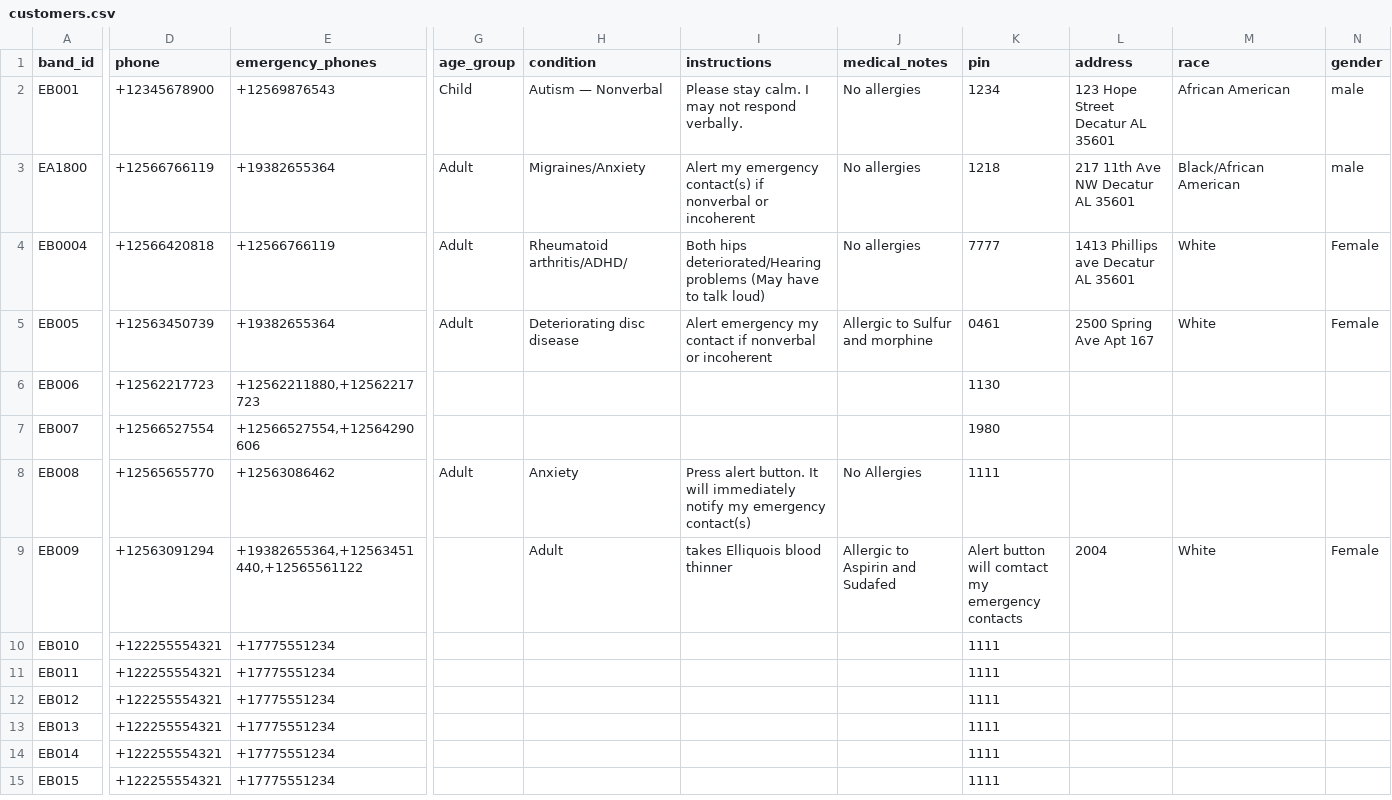
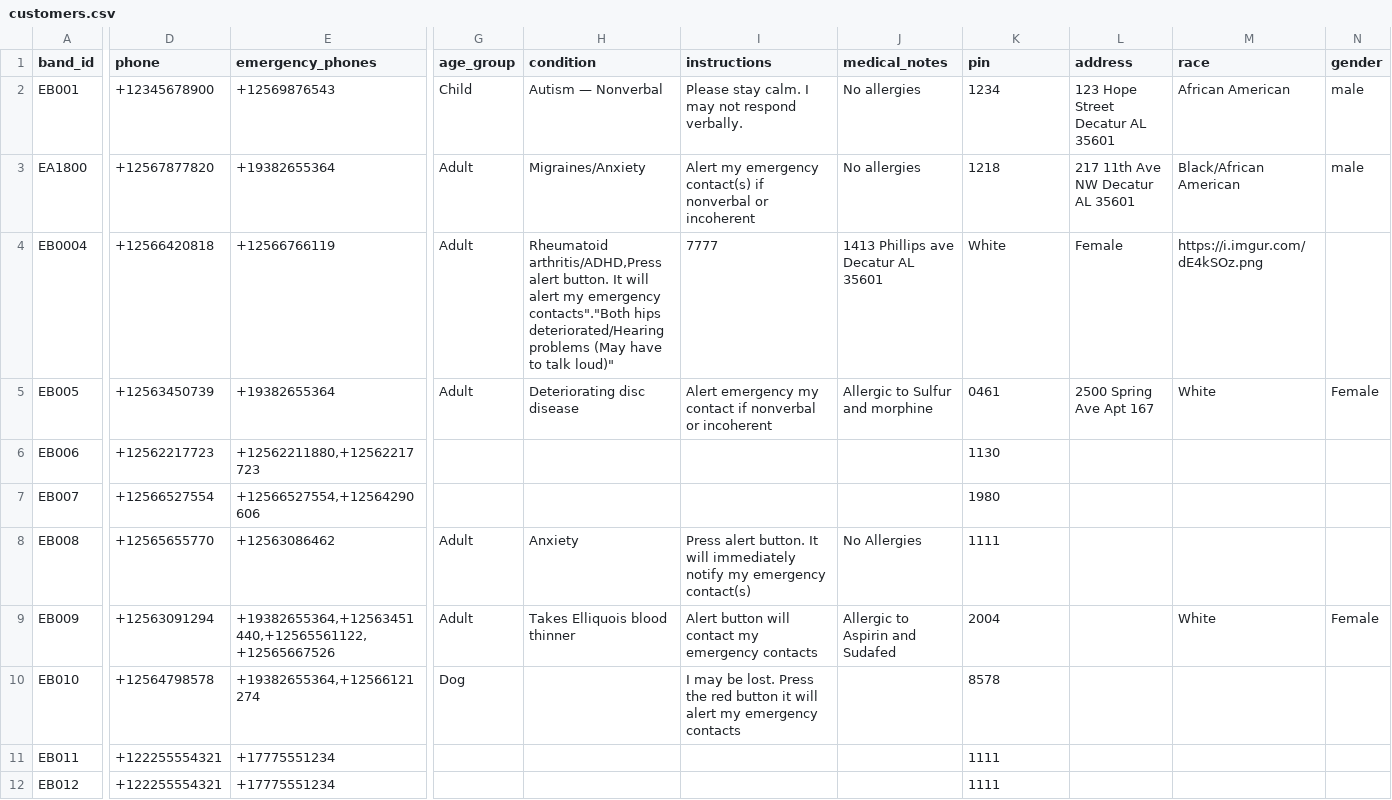
Before and after one commit to Ave4prezi/empowerbands, a CSV file: customers.csv, drawn as a sheet; only a part is shown, gaps mark what is left out; the shorter side is filled out with more unchanged rows; the diff covers the shown part only; the diff names each change by its address in the sheet, - before the commit and + after, or states it on an @@ line.

Commit message:
Modify customer data in customers.csv
Updated customer information and added new entries.

```diff
--- a/customers.csv
+++ b/customers.csv
-D3 (phone): +12566766119
+D3 (phone): +12567877820
-H4 (condition): Rheumatoid arthritis/ADHD/
+H4 (condition): Rheumatoid arthritis/ADHD,Press alert button. It will alert my emergency contacts"."Both hips deteriorated/Hearing problems (May have to talk loud)"
-I4 (instructions): Both hips deteriorated/Hearing problems (May have to talk loud)
+I4 (instructions): 7777
-J4 (medical_notes): No allergies
+J4 (medical_notes): 1413 Phillips ave Decatur AL 35601
-K4 (pin): 7777
+K4 (pin): White
-L4 (address): 1413 Phillips ave Decatur AL 35601
+L4 (address): Female
-M4 (race): White
+M4 (race): https://i.imgur.com/dE4kSOz.png
-N4 (gender): Female
+N4 (gender): (empty)
-E9 (emergency_phones): +19382655364,+12563451440,+12565561122
+E9 (emergency_phones): +19382655364,+12563451440,+12565561122,+12565667526
-G9 (age_group): (empty)
+G9 (age_group): Adult
-H9 (condition): Adult
+H9 (condition): Takes Elliquois blood thinner
-I9 (instructions): takes Elliquois blood thinner
+I9 (instructions): Alert button will contact my emergency contacts
-K9 (pin): Alert button will comtact my emergency contacts
+K9 (pin): 2004
-L9 (address): 2004
+L9 (address): (empty)
-D10 (phone): +122255554321
+D10 (phone): +12564798578
-E10 (emergency_phones): +17775551234
+E10 (emergency_phones): +19382655364,+12566121274
-G10 (age_group): (empty)
+G10 (age_group): Dog
-I10 (instructions): (empty)
+I10 (instructions): I may be lost. Press the red button it will alert my emergency contacts
-K10 (pin): 1111
+K10 (pin): 8578
```
Also changed, not shown: 3 edited cells elsewhere in this file.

--------------------------------------------------

Brief: Be exact. Write out all the entries and omit the pictures.

Exercise result:
Before and after one commit to Ave4prezi/empowerbands, a CSV file: customers.csv, drawn as a sheet; only a part is shown, gaps mark what is left out; the shorter side is filled out with more unchanged rows; the diff covers the shown part only; the diff names each change by its address in the sheet, - before the commit and + after, or states it on an @@ line.

Commit message:
Modify customer data in customers.csv
Updated customer information and added new entries.

```diff
--- a/customers.csv
+++ b/customers.csv
-D3 (phone): +12566766119
+D3 (phone): +12567877820
-H4 (condition): Rheumatoid arthritis/ADHD/
+H4 (condition): Rheumatoid arthritis/ADHD,Press alert button. It will alert my emergency contacts"."Both hips deteriorated/Hearing problems (May have to talk loud)"
-I4 (instructions): Both hips deteriorated/Hearing problems (May have to talk loud)
+I4 (instructions): 7777
-J4 (medical_notes): No allergies
+J4 (medical_notes): 1413 Phillips ave Decatur AL 35601
-K4 (pin): 7777
+K4 (pin): White
-L4 (address): 1413 Phillips ave Decatur AL 35601
+L4 (address): Female
-M4 (race): White
+M4 (race): https://i.imgur.com/dE4kSOz.png
-N4 (gender): Female
+N4 (gender): (empty)
-E9 (emergency_phones): +19382655364,+12563451440,+12565561122
+E9 (emergency_phones): +19382655364,+12563451440,+12565561122,+12565667526
-G9 (age_group): (empty)
+G9 (age_group): Adult
-H9 (condition): Adult
+H9 (condition): Takes Elliquois blood thinner
-I9 (instructions): takes Elliquois blood thinner
+I9 (instructions): Alert button will contact my emergency contacts
-K9 (pin): Alert button will comtact my emergency contacts
+K9 (pin): 2004
-L9 (address): 2004
+L9 (address): (empty)
-D10 (phone): +122255554321
+D10 (phone): +12564798578
-E10 (emergency_phones): +17775551234
+E10 (emergency_phones): +19382655364,+12566121274
-G10 (age_group): (empty)
+G10 (age_group): Dog
-I10 (instructions): (empty)
+I10 (instructions): I may be lost. Press the red button it will alert my emergency contacts
-K10 (pin): 1111
+K10 (pin): 8578
```
Also changed, not shown: 3 edited cells elsewhere in this file.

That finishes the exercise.